Pranav Chimulkar: Absolutely. I mean, so like you just brought out the whole idea. And people. I mean, they know what is the importance of the password for them. But they don’t want to take that additional effort to remember so many passwords, right? And that’s what dashlane solves, right? You don’t have to remember everything. But you still have the same ability as everybody else to have the most random password that no one could guess. I think the easiest way to hack, one of the basic methods that people use is guessing as you said, the words like a password or the numbers 12345. Or it’s a little step ahead of that would be if I know you as a person, and I know your pet’s name or your date of birth. These are things that people use as passwords and very easy to guess. So it’s a very important problem that dashlane actually solves for everybody. And it’s very important that nationally communicate the problem and the intensity of it. And then positions it.

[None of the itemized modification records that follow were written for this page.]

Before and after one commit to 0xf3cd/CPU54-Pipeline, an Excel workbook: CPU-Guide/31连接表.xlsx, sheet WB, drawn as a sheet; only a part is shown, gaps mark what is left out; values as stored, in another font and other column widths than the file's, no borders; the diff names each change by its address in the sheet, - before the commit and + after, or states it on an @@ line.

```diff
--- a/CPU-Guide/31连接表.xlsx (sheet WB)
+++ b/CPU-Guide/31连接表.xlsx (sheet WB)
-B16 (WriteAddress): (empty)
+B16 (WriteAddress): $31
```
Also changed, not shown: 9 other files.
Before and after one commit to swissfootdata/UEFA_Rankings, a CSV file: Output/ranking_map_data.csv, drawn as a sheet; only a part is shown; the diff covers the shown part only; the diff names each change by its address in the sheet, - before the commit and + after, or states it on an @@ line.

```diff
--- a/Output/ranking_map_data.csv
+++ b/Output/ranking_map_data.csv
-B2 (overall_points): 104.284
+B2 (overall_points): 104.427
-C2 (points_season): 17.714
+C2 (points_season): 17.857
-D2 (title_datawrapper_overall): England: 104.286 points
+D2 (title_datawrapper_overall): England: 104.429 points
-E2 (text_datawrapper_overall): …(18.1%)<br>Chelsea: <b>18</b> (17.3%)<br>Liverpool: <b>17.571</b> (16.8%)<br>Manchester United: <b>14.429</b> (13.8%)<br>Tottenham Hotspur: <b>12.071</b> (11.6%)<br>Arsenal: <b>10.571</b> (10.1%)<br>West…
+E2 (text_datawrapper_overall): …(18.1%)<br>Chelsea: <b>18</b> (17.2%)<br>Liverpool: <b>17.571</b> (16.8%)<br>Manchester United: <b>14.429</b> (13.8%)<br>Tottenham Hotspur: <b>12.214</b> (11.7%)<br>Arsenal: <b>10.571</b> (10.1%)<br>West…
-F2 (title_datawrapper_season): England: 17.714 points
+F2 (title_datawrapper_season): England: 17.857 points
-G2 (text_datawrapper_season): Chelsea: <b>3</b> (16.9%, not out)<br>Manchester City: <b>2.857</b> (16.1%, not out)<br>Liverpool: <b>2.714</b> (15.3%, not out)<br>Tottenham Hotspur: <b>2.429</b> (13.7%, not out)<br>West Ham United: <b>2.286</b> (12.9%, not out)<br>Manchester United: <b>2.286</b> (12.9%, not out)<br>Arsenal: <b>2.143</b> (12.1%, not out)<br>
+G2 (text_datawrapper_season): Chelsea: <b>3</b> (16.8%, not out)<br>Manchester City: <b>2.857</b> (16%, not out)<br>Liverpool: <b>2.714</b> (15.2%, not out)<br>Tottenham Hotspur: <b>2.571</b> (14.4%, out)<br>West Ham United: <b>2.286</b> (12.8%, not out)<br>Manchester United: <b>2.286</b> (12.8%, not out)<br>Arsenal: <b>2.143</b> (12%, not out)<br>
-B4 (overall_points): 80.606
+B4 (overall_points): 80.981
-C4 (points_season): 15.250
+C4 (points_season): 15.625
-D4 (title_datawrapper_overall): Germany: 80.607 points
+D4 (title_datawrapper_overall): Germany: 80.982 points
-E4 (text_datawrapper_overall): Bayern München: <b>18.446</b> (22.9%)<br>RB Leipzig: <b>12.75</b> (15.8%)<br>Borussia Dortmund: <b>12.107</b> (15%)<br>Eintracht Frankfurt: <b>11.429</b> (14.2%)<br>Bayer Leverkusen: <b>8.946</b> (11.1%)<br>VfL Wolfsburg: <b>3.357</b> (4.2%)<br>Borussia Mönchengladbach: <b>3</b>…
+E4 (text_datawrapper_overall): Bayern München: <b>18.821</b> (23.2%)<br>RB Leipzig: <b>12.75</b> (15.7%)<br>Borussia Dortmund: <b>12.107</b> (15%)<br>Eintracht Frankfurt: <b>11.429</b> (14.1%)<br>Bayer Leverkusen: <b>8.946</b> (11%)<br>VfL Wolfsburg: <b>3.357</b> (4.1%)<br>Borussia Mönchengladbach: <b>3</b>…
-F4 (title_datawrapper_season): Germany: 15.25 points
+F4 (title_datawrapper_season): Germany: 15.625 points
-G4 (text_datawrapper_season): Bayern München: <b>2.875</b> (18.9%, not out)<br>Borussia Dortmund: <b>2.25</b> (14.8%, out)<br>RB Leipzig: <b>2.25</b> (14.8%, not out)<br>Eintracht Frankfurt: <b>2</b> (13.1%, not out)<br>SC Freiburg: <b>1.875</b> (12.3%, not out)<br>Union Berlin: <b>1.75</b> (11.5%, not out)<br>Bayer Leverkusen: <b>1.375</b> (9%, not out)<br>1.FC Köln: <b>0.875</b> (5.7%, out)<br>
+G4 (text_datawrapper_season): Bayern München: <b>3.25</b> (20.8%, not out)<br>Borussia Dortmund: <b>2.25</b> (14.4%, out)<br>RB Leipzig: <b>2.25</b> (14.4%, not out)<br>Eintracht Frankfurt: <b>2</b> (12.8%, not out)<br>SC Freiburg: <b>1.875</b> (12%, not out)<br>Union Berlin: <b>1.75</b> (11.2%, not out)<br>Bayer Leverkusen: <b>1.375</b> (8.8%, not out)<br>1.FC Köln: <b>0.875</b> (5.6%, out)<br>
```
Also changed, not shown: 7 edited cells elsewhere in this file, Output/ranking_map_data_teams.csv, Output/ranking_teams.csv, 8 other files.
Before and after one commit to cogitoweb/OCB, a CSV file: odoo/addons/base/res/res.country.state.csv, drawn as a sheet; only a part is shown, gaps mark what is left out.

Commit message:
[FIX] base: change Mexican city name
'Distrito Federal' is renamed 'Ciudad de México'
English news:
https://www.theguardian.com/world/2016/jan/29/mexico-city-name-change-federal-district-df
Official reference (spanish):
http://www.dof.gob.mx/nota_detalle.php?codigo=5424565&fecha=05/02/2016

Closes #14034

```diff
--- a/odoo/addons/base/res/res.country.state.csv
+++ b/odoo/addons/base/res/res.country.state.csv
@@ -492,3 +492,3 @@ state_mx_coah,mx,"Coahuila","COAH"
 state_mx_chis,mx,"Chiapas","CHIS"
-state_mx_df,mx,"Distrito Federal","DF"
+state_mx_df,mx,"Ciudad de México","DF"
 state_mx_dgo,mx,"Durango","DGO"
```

Amanda Stoneall: Exactly. And, there are so many different video trends that were out there about using your details you grew up on and your pet’s name to what you said. And anytime people put that information out there that gives hackers and another excuse to try to track you and then hack you. And, that’s what’s so great about the random password generator. You can fit all the metrics in there how many characters do You need? Do you need symbols? Do you need a mix of numbers do you need capitals and lowercase, we got you, we can always create a random password that fits those. That’s completely unguessable.

Pranav Chimulkar: Correct. So, the next thing I want to talk about is using trends or occasions. Brands use this always, I think, you being a Social Media Manager prior as well, you’d know how to build a brand calendar, right? Every occasion that would repeat every year, you would have something planned in, right? When it came to dashlane, it was about this week of National Cybersecurity Awareness or rather the entire month, and one of the posts that you made on LinkedIn, I like to throw the post on the screen right now. And then maybe you can tell me a little bit about it, is this one. And I also would like to say that I have a couple of screengrabs from this video that I’d like to show when you continue to talk me through.

Amanda Stoneall: Absolutely. So what’s nice about working at a tech company like dashlane, is, we’re still fairly new for a lot of people. But we’re in a space that everyone kind of touches on at some point, and no one really understands. So it’s really a great opportunity for dashlane to be an educator and different tech, vocabulary, tech ideas, just things to educate yourself better things. Everyone should kind of have a basic sense of what encryption is. And it’s nice to use, very simple, but beautifully created video content to educate people on various vocabulary terms. Everything that comes in the tech space really.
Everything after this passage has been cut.